Wednesday, February 28, 2018

Issue 15 Released

Art on cover and throughout book by Cindy Rinne

Great new writings by:
Cindy Rinne
Dave Maresh
Ginny Short
Jeff Nazzaro
Susan Abbott
Ken W. Simpson
Tamara Hattis
Tim Robbins
Tara L. Carnes
George Freek

Snag your copy at Rainbow Stew

Friday, February 23, 2018

Review of God Too Awaits Light

God Too Awaits Light by Ram Krishna Singh. Joshua Tree, CA 2017. Pb, 66 pp.  $4.00

Reviewed by Patricia Prime, New Zealand Poetry Society

Ram Krishna Singh has authored 160 research articles, 170 book reviews and 42 books. His published poetry collections include My Silence (1985), Above the Earth’s Green (1997) and Sense and Silence: Collected Poems (2010).

Writing as a poet of vast experience, Singh tackles the intriguing questions about our humanity with warmth, insight and critical precision. He shows us a fresh way of looking at ourselves and details the pleasures and pitfalls of the lived life. He also roams far and wide through their contexts: love, peace, anger, prayer, from love to psychology.

God Too Awaits Light is a collection of short poems. Singh is an expert scene-setter, imbuing his work with brief moments of movement that the reader observes for a minute, and is left feeling for a long while afterwards, as we see in the following poem:

The wings of my thought
are too short to climb God’s height
or blue deeps of peace:
I stand on the edge of
earth’s physicality (p.7)

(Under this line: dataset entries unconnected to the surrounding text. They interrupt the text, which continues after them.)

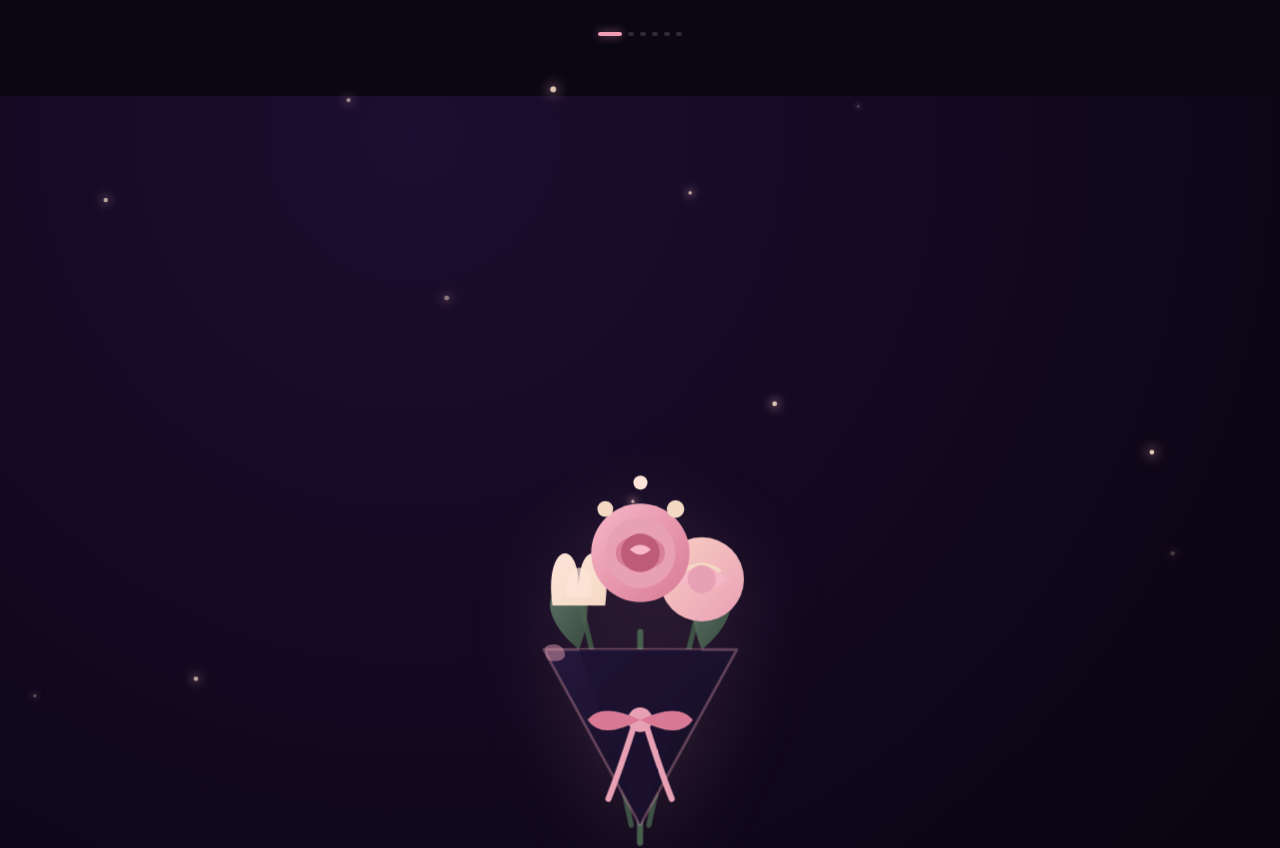
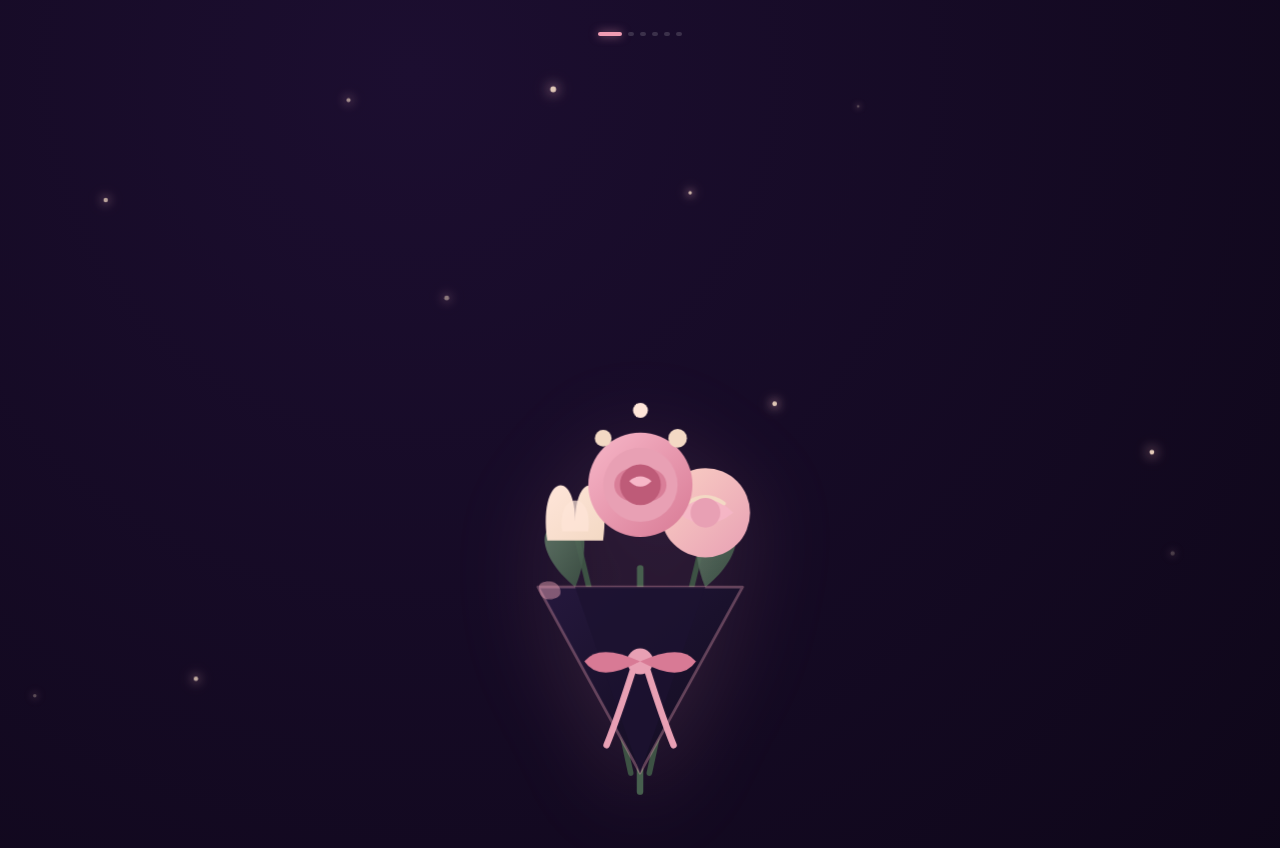
Before and after one commit to Affzy/for-anin, a Next.js app: page / in a window 1280 px wide. Shown: the top 848 px of the page. Built offline with nearby package versions, Linux system fonts and the light colour scheme; a web font is replaced by a local one.

Commit message:
fix: switch to CSS zoom (not transform:scale) to prevent content clipping on desktop

```diff
--- a/app/globals.css
+++ b/app/globals.css
@@ -195,24 +195,22 @@ body {
   }
 }
 
-/* ── Desktop: add extra vertical padding so scaled card doesn't clip ─ */
+/* ── Desktop: zoom the mobile card up so it fills the screen ───── */
+/* CSS zoom (unlike transform:scale) affects real layout so no clipping */
 @media (min-width: 768px) {
-  body {
-    padding-top: 2rem;
-    padding-bottom: 8rem;
+  .journey-card {
+    zoom: 1.25;
   }
 }
 
 @media (min-width: 1024px) {
-  body {
-    padding-top: 4rem;
-    padding-bottom: 14rem;
+  .journey-card {
+    zoom: 1.5;
   }
 }
 
 @media (min-width: 1280px) {
-  body {
-    padding-top: 6rem;
-    padding-bottom: 20rem;
+  .journey-card {
+    zoom: 1.8;
   }
 }
--- a/components/JourneyApp.tsx
+++ b/components/JourneyApp.tsx
@@ -1,6 +1,6 @@
 "use client";
 
-import { useState, useRef, useEffect } from "react";
+import { useState, useRef } from "react";
 import { motion, AnimatePresence, type Variants } from "framer-motion";
 import { config } from "@/src/config/content";
 import FirefliesBackground from "./shared/FirefliesBackground";
@@ -15,40 +15,7 @@ export default function JourneyApp() {
   const [currentPage, setCurrentPage] = useState(1);
   const totalPages = 6;
 
-  // ── DESKTOP SCALING: scale up the mobile-first card on desktop ──
-  const [containerStyle, setContainerStyle] = useState<React.CSSProperties>({});
-
-  useEffect(() => {
-    const updateScale = () => {
-      const w = window.innerWidth;
-      if (w >= 1280) {
-        // Large desktop: 1280px+ → scale 1.7
-        setContainerStyle({
-          transform: "scale(1.7)",
-          transformOrigin: "top center",
-        });
-      } else if (w >= 1024) {
-        // Desktop: 1024–1279px → scale 1.45
-        setContainerStyle({
-          transform: "scale(1.45)",
-          transformOrigin: "top center",
-        });
-      } else if (w >= 768) {
-        // Tablet: 768–1023px → scale 1.2
-        setContainerStyle({
-          transform: "scale(1.2)",
-          transformOrigin: "top center",
-        });
-      } else {
-        // Mobile: no transform
-        setContainerStyle({});
-      }
-    };
-
-    updateScale();
-    window.addEventListener("resize", updateScale);
-    return () => window.removeEventListener("resize", updateScale);
-  }, []);
+  // (no JS scaling needed — CSS zoom handled in globals.css via .journey-card class)
 
   // ── PENGELOLA AUDIO BACKGROUND OTOMATIS & MULUS ───────────
   const audioRef = useRef<HTMLAudioElement | null>(null);
@@ -157,8 +124,7 @@ export default function JourneyApp() {
 
       {/* ── Konten Halaman dengan AnimatePresence (Mode: Wait) ───── */}
       <div
-        className="w-full max-w-[420px] mx-auto min-h-svh flex items-center justify-center relative z-10 pt-10 pb-8 px-4"
-        style={containerStyle}
+        className="journey-card w-full max-w-[420px] mx-auto min-h-svh flex items-center justify-center relative z-10 pt-10 pb-8 px-4"
       >
         <AnimatePresence mode="wait">
           {currentPage === 1 && (
```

Here is the gentle, self-directed irony of a mature voice: a voice that expresses delight in his contact with God. The poet is keen to ensure that events – and the feelings surrounding these events – are preserved in some way. In the following poem, for example, there is rhythm in the house caused by its small movements:

elements clack
in the small house shudder
the harp and strings (p.7)

There is some wonderful material in these pages which brings life to a simple performance of prayer, in which the poet is unable to contact God:

on the prayer mat
the hands raised in vajrasan
couldn’t contact God –
the prayer was too long and
the winter night still longer (p.13)

Singh’s use of sound to stitch his words over lines is glorious. His ability to give us the unadorned and the prettier parts in the same small verse, making an elegy, a love song or a prayer, is remarkable. Here, for example, is his thought about people who worship god in prayer, although their hearts are not pure:

psalms or no psalms
workers of iniquity
shoot their arrows
with praising lips and god
flees to see their shrewd schemes (p.21)

In the following two love poems, the concentration on capturing the ephemeral and holding it tenderly on the page for the reader to appreciate is very clear. The poems sparkle with connection, and with the ache of simultaneously ageing, loving and presence of the other:

as I repose in
the wrinkles of her face
I feel her crimson
glow in my eyes her holy
scent inside a sea of peace (p. 36)


love is the efflux
from her body spreading
parabolic hue –
enlightens the self I merge
in her glowing presence (p.37)

In these five-line or less poems there is no punctuation, nothing holding the poem down on the page. There is a haiku-like quality to the concentration of images in the poems. The light touch of the poet as he observes the candle lighting the dark in the following poem is so deft, so graceful, it is no more than the shadow of something otherworldly:

awake in dream time
I look for the candle –
love’s invitation
lighting up in the dark
and sing the body’s song (p.45)

Singh uses the shadowy effect again in a poem that features “a cloud-eagle” and a “soundless sea”, suggesting the setting that is perhaps beside the beach:

a cloud-eagle
curves to the haze
in the west
skimming the sail
on soundless sea (p. 55)

candling in vein
leave marks of teeth on her neck
utter holiness (p. 56)

These are poems about being wholly present where you are, literally, absorbed in life , but they are also a meditation on ageing and one’s own mortality. The poet’s relationship with his wife invests the poems with a tender poignancy. But lacking an anti-ageing potion or the nectar of the gods, we have only poetry. No doubt, Ram Krishna Singh’s poems will nourish our hearts and minds.

All that is left to the reader to decide is whether these short poems are tanka, haiku or a hybrid. The following three-line poem, for example, is in-between a haiku and a tanka:

float over the hill
the autumn circle of smoke –
her long hair streaming

Readers will surely enjoy soaring with these poems and rediscover within
themselves – be they male or female – elements of the divine whose presence lifts
us out of the humdrum and gives us wings. -- Patricia Prime, New Zealand Poetry Society

Click here to purchase God Too Awaits Light, $4.00